Itemized modification records:
▬▬▬

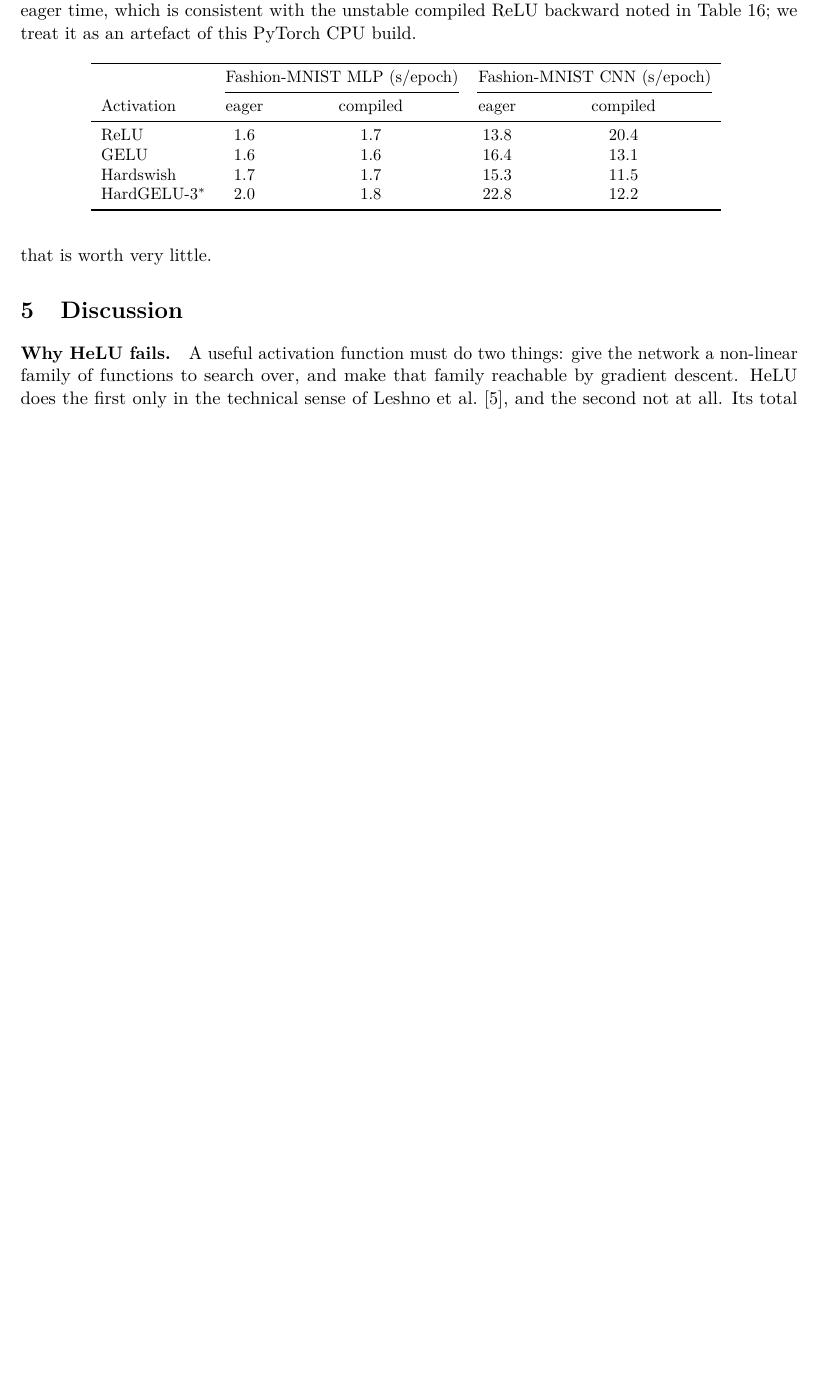
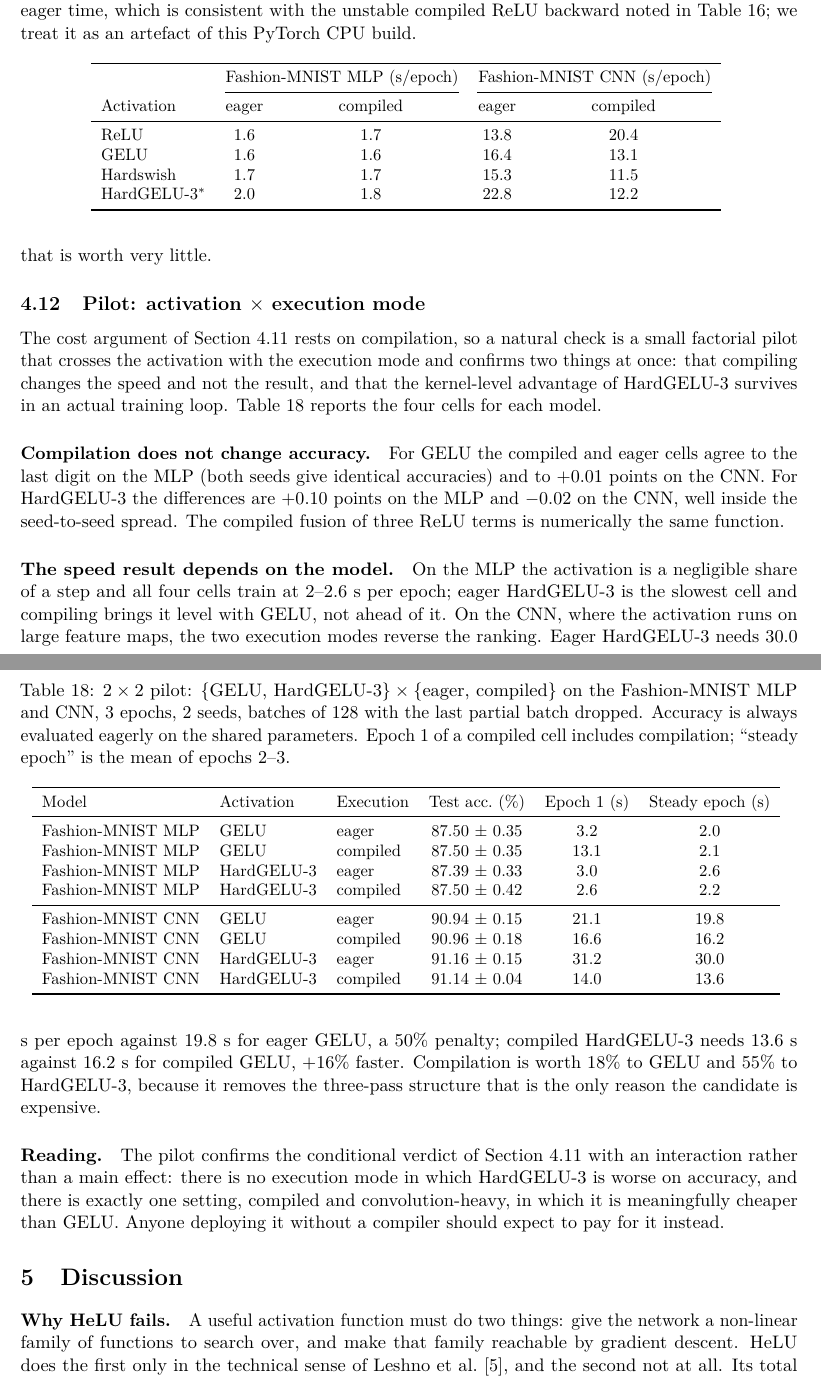
Before and after one commit to lukeabraham24777/unblock-me-game, a LaTeX paper (helu-activation-research/paper/paper.tex, which reads helu-activation-research/paper/generated/tab_pilot.tex): part of page 19 of 21 before the commit and two parts of pages 19 and 20 of 22 after it, the two joined at a grey line, cut so that both start at the same text, the shorter picture padded with empty space. The pictures show the PDF file helu-activation-research/paper/paper.pdf that the author committed with the source.

Commit message:
Add 2x2 pilot results: activation x execution mode
{GELU, HardGELU-3} x {eager, compiled}, Fashion-MNIST MLP and CNN, 3
epochs, 2 seeds. Compilation leaves accuracy unchanged (all cells within
0.1 points of their eager counterpart). On the CNN, eager HardGELU-3 is
50% slower than eager GELU while compiled HardGELU-3 is 16% faster than
compiled GELU; on the MLP all cells are within 0.6 s/epoch. Paper gains
Section 4.12 and Table 18; PDF rebuilt (22 pages).

Co-Authored-By: Claude Fable 5.1 <noreply@anthropic.com>
Claude-Session: https://claude.ai/code/session_01SMjBDsBCQ3XeSsCJsEM6ig

```diff
--- /dev/null
+++ b/helu-activation-research/paper/generated/tab_pilot.tex
@@ -0,0 +1,15 @@
+\begin{tabular}{lllccc}
+\toprule
+Model & Activation & Execution & Test acc.\ (\%) & Epoch 1 (s) & Steady epoch (s) \\
+\midrule
+Fashion-MNIST MLP & GELU & eager & 87.50 $\pm$ 0.35 & 3.2 & 2.0 \\
+Fashion-MNIST MLP & GELU & compiled & 87.50 $\pm$ 0.35 & 13.1 & 2.1 \\
+Fashion-MNIST MLP & HardGELU-3 & eager & 87.39 $\pm$ 0.33 & 3.0 & 2.6 \\
+Fashion-MNIST MLP & HardGELU-3 & compiled & 87.50 $\pm$ 0.42 & 2.6 & 2.2 \\
+\midrule
+Fashion-MNIST CNN & GELU & eager & 90.94 $\pm$ 0.15 & 21.1 & 19.8 \\
+Fashion-MNIST CNN & GELU & compiled & 90.96 $\pm$ 0.18 & 16.6 & 16.2 \\
+Fashion-MNIST CNN & HardGELU-3 & eager & 91.16 $\pm$ 0.15 & 31.2 & 30.0 \\
+Fashion-MNIST CNN & HardGELU-3 & compiled & 91.14 $\pm$ 0.04 & 14.0 & 13.6 \\
+\bottomrule
+\end{tabular}
--- a/helu-activation-research/paper/paper.tex
+++ b/helu-activation-research/paper/paper.tex
@@ -826,7 +826,31 @@ accuracy at ReLU's cost, and the design freedom beyond that is worth very little
   \input{generated/tab_pilot.tex}
 \end{table}
 
-%%PILOT_PROSE%%
+The cost argument of Section~\ref{sec:pwl} rests on compilation, so a natural check is a small
+factorial pilot that crosses the activation with the execution mode and confirms two things at once:
+that compiling changes the speed and not the result, and that the kernel-level advantage of
+\pwlBest{} survives in an actual training loop. Table~\ref{tab:pilot} reports the four cells for each
+model.
+
+\paragraph{Compilation does not change accuracy.} For GELU the compiled and eager cells agree to the
+last digit on the MLP (both seeds give identical accuracies) and to $\pilotCnnGeluAccDiff$ points on
+the CNN. For \pwlBest{} the differences are $\pilotMlpBestAccDiff$ points on the MLP and
+$\pilotCnnBestAccDiff$ on the CNN, well inside the seed-to-seed spread. The compiled fusion of three
+ReLU terms is numerically the same function.
+
+\paragraph{The speed result depends on the model.} On the MLP the activation is a negligible share of
+a step and all four cells train at $2$--$2.6$ s per epoch; eager \pwlBest{} is the slowest cell and
+compiling brings it level with GELU, not ahead of it. On the CNN, where the activation runs on large
+feature maps, the two execution modes reverse the ranking. Eager \pwlBest{} needs $\pilotCnnBestEagerS$ s
+per epoch against $\pilotCnnGeluEagerS$ s for eager GELU, a $50\%$ penalty; compiled \pwlBest{} needs
+$\pilotCnnBestCompiledS$ s against $\pilotCnnGeluCompiledS$ s for compiled GELU, $\pilotCnnCompiledRatio\%$
+faster. Compilation is worth $18\%$ to GELU and $55\%$ to \pwlBest{}, because it removes the
+three-pass structure that is the only reason the candidate is expensive.
+
+\paragraph{Reading.} The pilot confirms the conditional verdict of Section~\ref{sec:pwl} with an
+interaction rather than a main effect: there is no execution mode in which \pwlBest{} is worse on
+accuracy, and there is exactly one setting, compiled and convolution-heavy, in which it is meaningfully
+cheaper than GELU. Anyone deploying it without a compiler should expect to pay for it instead.
 }{}
 
 \section{Discussion}
```
Also changed, not shown: helu-activation-research/paper/generated/macros_pilot.tex (added, +14 -0 lines), helu-activation-research/paper/paper.pdf, 1 other file.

▬▬▬

> _ASSIGNMENT_: Search the entries for "cells" and copy each matching line.

> _SOLUTION TO THIS TASK_:
epochs, 2 seeds. Compilation leaves accuracy unchanged (all cells within
compiled GELU; on the MLP all cells are within 0.6 s/epoch. Paper gains
+\pwlBest{} survives in an actual training loop. Table~\ref{tab:pilot} reports the four cells for each
+\paragraph{Compilation does not change accuracy.} For GELU the compiled and eager cells agree to the
+a step and all four cells train at $2$--$2.6$ s per epoch; eager \pwlBest{} is the slowest cell and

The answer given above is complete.